- Opening Delimiter -

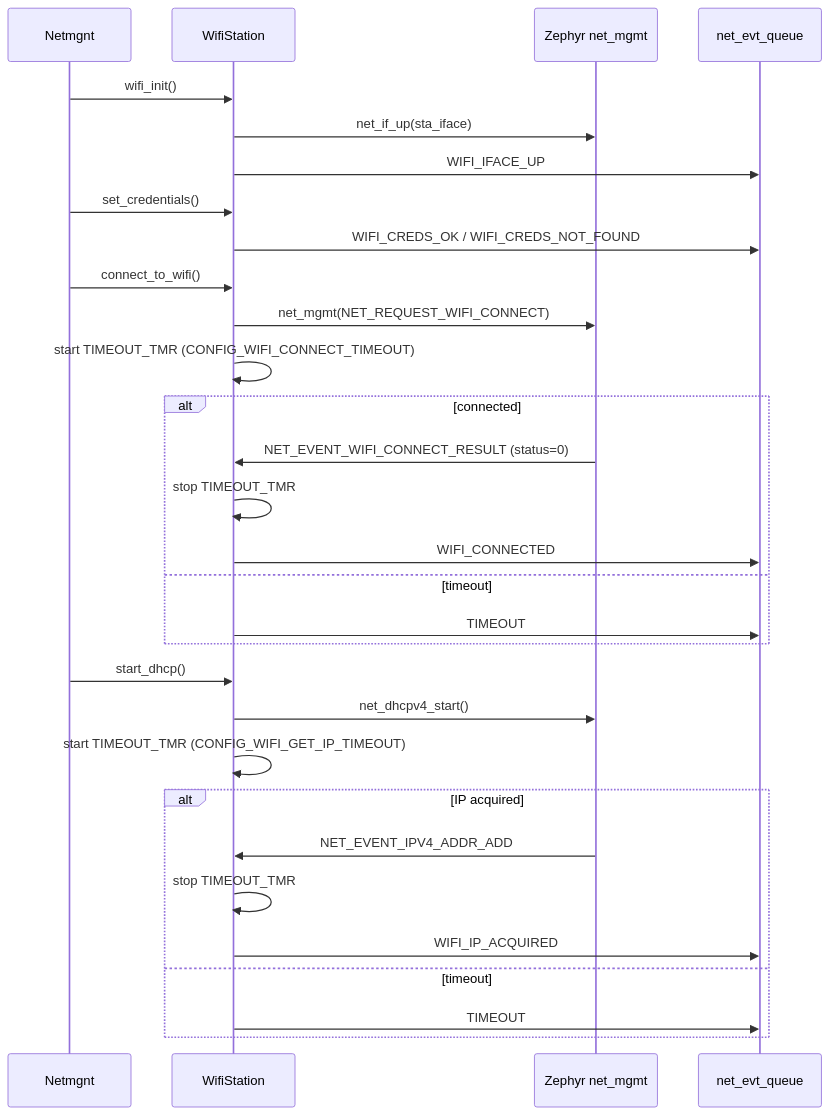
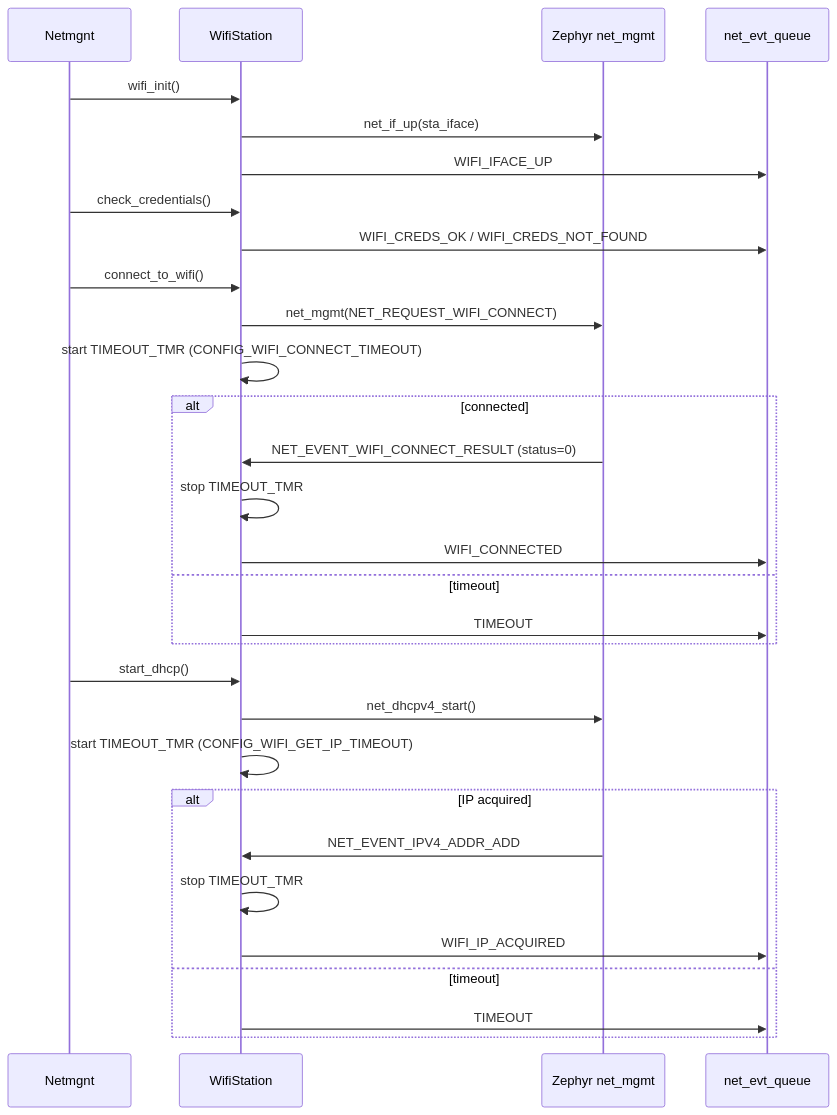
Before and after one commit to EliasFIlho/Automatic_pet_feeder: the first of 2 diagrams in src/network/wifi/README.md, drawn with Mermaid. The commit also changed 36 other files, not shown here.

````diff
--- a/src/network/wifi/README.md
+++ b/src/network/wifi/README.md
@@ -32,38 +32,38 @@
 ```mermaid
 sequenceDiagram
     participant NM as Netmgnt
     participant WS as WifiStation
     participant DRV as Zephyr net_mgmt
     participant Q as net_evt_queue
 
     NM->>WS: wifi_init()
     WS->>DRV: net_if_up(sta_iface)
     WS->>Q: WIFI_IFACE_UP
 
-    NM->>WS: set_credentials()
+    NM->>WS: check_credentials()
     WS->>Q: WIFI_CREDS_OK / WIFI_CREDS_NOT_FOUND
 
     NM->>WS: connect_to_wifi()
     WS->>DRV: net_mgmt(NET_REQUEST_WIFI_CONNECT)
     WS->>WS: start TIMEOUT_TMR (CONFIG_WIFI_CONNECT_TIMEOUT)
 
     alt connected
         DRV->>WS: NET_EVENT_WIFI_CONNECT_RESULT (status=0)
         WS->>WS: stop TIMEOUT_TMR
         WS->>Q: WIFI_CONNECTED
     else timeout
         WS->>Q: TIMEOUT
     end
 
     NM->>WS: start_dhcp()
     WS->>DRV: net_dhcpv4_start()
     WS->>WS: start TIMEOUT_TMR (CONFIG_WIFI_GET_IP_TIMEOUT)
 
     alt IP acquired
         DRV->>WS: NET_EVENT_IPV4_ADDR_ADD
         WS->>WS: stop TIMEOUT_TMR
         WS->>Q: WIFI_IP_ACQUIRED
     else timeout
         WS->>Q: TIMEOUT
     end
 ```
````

- Closing Delimiter -
- Opening Delimiter -

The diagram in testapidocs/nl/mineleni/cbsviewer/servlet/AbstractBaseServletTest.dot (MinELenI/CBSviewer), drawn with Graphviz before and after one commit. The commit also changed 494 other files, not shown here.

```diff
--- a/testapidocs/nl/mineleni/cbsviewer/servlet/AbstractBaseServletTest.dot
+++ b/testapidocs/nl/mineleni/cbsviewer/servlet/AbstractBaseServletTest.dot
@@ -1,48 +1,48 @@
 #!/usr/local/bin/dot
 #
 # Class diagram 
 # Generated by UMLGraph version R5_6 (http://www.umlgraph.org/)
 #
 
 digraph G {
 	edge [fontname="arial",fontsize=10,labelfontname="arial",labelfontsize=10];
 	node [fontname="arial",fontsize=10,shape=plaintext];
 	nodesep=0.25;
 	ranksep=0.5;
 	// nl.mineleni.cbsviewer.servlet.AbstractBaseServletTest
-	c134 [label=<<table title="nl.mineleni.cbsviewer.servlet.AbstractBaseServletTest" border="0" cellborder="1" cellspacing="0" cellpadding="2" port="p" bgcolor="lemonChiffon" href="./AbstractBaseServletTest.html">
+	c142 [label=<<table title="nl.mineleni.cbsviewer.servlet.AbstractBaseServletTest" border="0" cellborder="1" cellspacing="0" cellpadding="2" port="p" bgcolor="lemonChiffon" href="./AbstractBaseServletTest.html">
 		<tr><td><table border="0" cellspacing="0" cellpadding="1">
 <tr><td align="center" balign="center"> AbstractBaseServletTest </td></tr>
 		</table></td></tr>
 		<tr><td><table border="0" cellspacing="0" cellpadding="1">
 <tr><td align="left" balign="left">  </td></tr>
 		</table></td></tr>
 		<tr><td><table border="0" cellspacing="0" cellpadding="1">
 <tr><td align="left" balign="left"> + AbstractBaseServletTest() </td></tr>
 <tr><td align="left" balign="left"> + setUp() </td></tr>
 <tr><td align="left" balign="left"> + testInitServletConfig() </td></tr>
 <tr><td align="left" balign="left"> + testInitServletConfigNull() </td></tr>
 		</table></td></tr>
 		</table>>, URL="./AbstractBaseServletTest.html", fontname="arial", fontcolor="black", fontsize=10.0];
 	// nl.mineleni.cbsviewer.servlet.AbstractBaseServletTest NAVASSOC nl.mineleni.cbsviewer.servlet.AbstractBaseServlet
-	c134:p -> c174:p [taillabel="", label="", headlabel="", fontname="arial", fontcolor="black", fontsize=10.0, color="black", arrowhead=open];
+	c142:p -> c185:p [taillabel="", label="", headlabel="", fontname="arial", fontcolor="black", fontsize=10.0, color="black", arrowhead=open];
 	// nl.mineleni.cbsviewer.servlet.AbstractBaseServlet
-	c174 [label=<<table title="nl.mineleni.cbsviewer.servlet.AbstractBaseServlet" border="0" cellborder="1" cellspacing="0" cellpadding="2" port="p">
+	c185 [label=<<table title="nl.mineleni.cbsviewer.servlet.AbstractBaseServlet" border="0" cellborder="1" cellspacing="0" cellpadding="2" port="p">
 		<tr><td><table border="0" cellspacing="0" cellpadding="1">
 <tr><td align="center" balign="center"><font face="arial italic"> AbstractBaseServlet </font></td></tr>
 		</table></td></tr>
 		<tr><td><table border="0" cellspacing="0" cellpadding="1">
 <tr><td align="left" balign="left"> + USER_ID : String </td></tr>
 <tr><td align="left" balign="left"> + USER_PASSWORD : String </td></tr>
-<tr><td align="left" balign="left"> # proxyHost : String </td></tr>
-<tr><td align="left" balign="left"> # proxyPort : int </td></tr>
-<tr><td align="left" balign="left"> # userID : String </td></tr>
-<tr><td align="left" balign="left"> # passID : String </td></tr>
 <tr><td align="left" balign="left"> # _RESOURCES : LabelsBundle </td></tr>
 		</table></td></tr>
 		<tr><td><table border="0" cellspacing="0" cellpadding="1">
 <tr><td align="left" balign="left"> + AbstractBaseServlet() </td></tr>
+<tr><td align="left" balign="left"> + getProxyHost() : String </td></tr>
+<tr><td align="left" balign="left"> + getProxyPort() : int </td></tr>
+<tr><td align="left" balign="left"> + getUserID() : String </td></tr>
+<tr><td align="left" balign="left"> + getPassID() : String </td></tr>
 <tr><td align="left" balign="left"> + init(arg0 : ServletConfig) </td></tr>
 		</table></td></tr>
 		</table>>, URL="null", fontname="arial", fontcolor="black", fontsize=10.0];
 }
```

- Closing Delimiter -

> Description of the task
If a line in the entries above has the word "html", copy it.

> Written answer
-	c134 [label=<<table title="nl.mineleni.cbsviewer.servlet.AbstractBaseServletTest" border="0" cellborder="1" cellspacing="0" cellpadding="2" port="p" bgcolor="lemonChiffon" href="./AbstractBaseServletTest.html">
+	c142 [label=<<table title="nl.mineleni.cbsviewer.servlet.AbstractBaseServletTest" border="0" cellborder="1" cellspacing="0" cellpadding="2" port="p" bgcolor="lemonChiffon" href="./AbstractBaseServletTest.html">
 		</table>>, URL="./AbstractBaseServletTest.html", fontname="arial", fontcolor="black", fontsize=10.0];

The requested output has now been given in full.